#### [What the task requires]
List each line of the data that holds the word "hline".

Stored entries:
:::
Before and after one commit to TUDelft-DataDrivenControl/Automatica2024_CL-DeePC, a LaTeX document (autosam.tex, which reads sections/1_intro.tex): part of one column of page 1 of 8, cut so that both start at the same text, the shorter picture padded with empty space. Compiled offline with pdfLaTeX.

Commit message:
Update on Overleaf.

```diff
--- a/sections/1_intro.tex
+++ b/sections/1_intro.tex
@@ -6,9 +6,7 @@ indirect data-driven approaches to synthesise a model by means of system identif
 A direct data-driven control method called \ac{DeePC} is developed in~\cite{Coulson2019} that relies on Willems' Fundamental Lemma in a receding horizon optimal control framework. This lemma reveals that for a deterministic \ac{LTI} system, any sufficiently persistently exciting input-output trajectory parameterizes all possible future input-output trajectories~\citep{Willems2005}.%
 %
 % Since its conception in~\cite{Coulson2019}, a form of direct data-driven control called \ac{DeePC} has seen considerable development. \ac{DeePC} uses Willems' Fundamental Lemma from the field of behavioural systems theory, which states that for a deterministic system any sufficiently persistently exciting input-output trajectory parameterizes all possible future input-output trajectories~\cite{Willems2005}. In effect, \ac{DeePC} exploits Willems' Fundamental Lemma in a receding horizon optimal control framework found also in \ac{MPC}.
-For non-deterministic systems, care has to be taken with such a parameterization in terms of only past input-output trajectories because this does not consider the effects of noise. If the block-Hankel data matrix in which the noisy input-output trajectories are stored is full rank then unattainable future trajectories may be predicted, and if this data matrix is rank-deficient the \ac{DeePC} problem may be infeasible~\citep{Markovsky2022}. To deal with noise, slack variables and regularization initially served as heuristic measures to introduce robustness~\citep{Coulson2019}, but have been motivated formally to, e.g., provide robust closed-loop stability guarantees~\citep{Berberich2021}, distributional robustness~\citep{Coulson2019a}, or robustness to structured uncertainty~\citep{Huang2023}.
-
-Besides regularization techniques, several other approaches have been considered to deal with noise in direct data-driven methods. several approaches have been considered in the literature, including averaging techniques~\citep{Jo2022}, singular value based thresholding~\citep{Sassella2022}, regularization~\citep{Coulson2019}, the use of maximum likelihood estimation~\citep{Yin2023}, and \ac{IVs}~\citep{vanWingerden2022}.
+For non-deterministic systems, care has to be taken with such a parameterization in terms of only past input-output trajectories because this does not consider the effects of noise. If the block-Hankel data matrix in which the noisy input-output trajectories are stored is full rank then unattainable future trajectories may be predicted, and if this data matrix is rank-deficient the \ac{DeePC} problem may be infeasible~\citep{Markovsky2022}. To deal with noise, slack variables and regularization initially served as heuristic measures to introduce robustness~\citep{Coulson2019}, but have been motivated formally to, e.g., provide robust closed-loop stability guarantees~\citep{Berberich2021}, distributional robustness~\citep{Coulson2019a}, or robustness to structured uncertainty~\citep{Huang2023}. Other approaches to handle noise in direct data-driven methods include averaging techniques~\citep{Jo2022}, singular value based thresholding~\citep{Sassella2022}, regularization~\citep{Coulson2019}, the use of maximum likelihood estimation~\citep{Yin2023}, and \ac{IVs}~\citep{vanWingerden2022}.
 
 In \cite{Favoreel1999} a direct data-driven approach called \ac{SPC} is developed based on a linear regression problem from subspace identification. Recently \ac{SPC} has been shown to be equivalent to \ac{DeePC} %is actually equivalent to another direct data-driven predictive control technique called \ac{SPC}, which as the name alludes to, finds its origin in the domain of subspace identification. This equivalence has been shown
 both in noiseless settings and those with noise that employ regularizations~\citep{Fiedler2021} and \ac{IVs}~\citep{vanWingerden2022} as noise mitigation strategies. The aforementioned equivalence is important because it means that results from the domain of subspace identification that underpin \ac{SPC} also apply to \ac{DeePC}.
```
:::
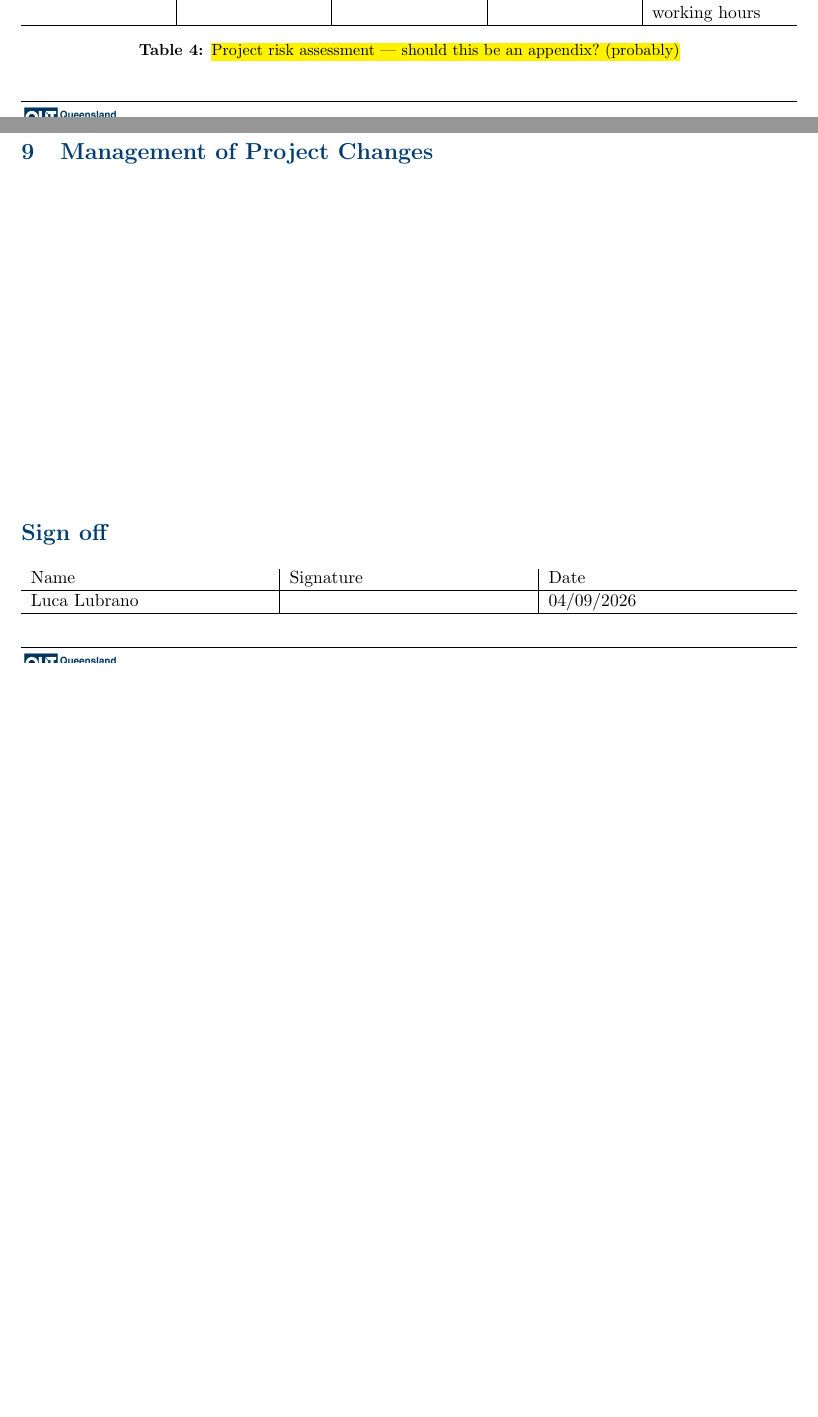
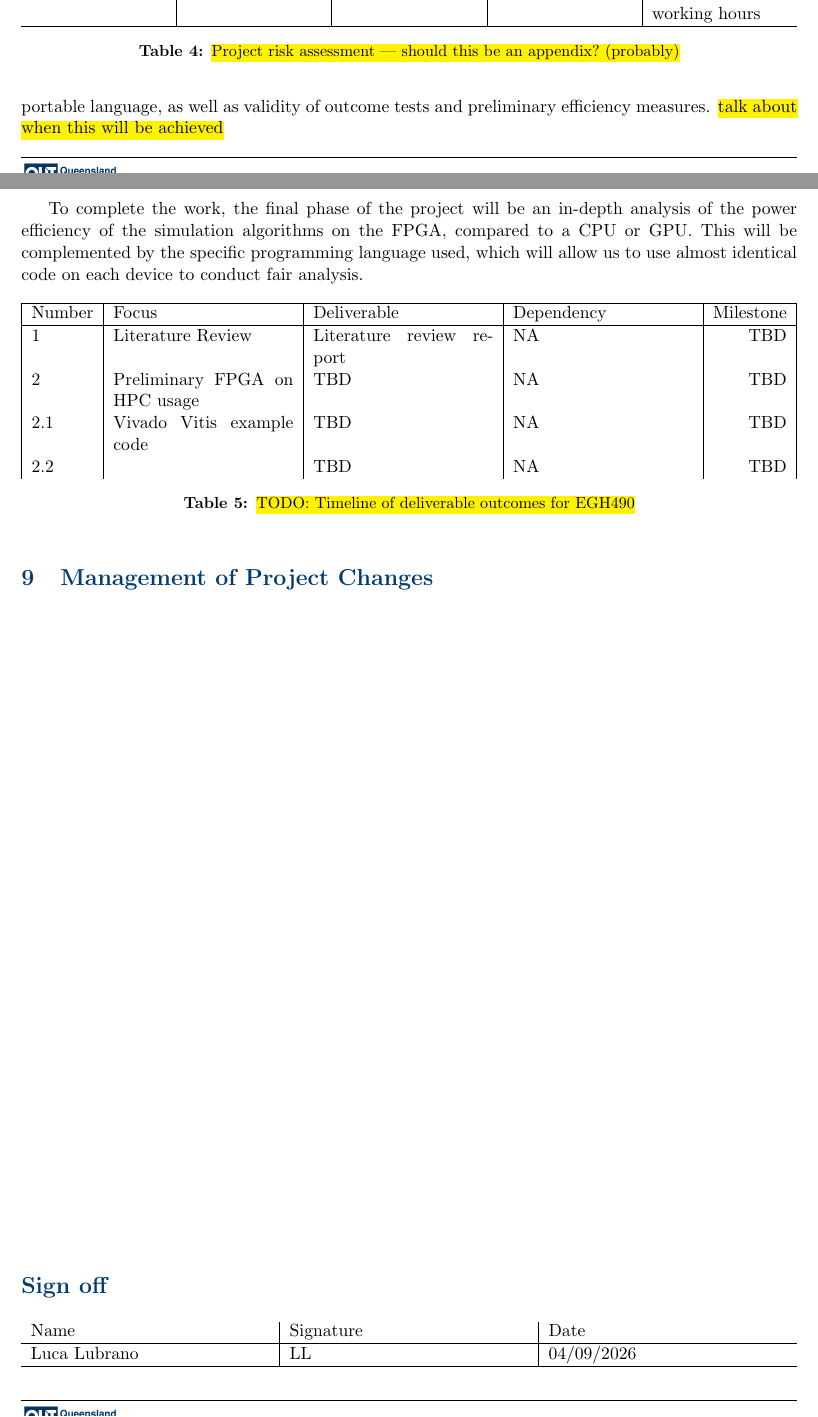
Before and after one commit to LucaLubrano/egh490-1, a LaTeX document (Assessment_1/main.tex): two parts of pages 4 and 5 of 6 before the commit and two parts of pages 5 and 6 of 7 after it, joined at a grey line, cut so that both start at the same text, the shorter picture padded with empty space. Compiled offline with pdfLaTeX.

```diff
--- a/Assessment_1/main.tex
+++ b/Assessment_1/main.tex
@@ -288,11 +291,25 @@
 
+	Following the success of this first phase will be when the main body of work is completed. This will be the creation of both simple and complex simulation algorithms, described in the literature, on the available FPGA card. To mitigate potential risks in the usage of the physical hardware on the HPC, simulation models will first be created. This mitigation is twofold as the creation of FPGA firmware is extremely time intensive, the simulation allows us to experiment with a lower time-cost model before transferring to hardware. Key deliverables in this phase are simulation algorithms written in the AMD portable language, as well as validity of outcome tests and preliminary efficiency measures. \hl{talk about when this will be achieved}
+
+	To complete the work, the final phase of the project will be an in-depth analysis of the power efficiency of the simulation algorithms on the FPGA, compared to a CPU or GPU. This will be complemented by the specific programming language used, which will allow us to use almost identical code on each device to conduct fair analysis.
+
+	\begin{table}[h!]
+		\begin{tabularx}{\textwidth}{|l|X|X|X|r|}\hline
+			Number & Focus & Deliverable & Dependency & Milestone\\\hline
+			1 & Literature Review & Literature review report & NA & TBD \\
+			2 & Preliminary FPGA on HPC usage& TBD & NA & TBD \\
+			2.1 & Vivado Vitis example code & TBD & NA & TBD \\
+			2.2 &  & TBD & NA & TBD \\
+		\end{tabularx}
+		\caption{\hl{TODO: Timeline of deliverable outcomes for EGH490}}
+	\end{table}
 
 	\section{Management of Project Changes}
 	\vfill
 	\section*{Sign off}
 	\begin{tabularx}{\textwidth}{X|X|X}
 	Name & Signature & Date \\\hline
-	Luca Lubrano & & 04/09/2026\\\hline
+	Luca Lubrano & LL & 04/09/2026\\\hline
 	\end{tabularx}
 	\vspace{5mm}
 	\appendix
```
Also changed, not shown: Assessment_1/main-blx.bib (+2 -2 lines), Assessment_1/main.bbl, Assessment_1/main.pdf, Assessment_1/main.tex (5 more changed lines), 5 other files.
:::
#### [Output below]
+		\begin{tabularx}{\textwidth}{|l|X|X|X|r|}\hline
+			Number & Focus & Deliverable & Dependency & Milestone\\\hline
 	Name & Signature & Date \\\hline
-	Luca Lubrano & & 04/09/2026\\\hline
+	Luca Lubrano & LL & 04/09/2026\\\hline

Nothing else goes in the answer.